Problem to work on: When you set down the entries, keep every word exactly as it is but drop the pictures.

Listed entries:
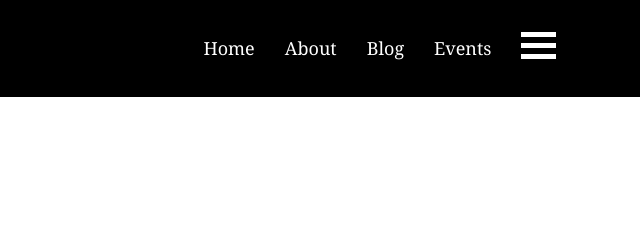
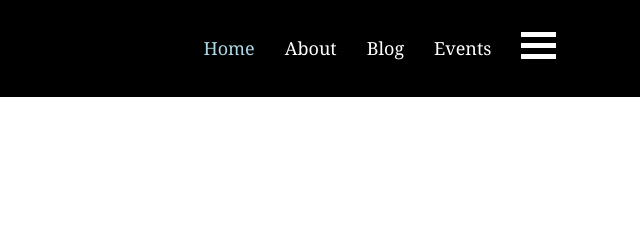
Before and after one commit to mquettan3/saurel_website, a Gatsby site: page / in a window 1280 px wide. In both pictures the pointer is over the link "Home". Shown: the top 240 px of the page, 640-1280 px from the left. Built offline with nearby package versions, Linux system fonts and the light colour scheme; Gatsby itself is replaced by a stand-in of ours.

Commit message:
Adding hover color to navigation items.

```diff
--- a/src/styles/components/header.scss
+++ b/src/styles/components/header.scss
@@ -37,6 +37,10 @@
                 color: white;
                 text-decoration: none;
             }
+
+            a:hover, a:active {
+                color: lightblue;
+            }
         }
     }
 
```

Result of this task:
Before and after one commit to mquettan3/saurel_website, a Gatsby site: page / in a window 1280 px wide. In both pictures the pointer is over the link "Home". Shown: the top 240 px of the page, 640-1280 px from the left. Built offline with nearby package versions, Linux system fonts and the light colour scheme; Gatsby itself is replaced by a stand-in of ours.

Commit message:
Adding hover color to navigation items.

```diff
--- a/src/styles/components/header.scss
+++ b/src/styles/components/header.scss
@@ -37,6 +37,10 @@
                 color: white;
                 text-decoration: none;
             }
+
+            a:hover, a:active {
+                color: lightblue;
+            }
         }
     }
 
```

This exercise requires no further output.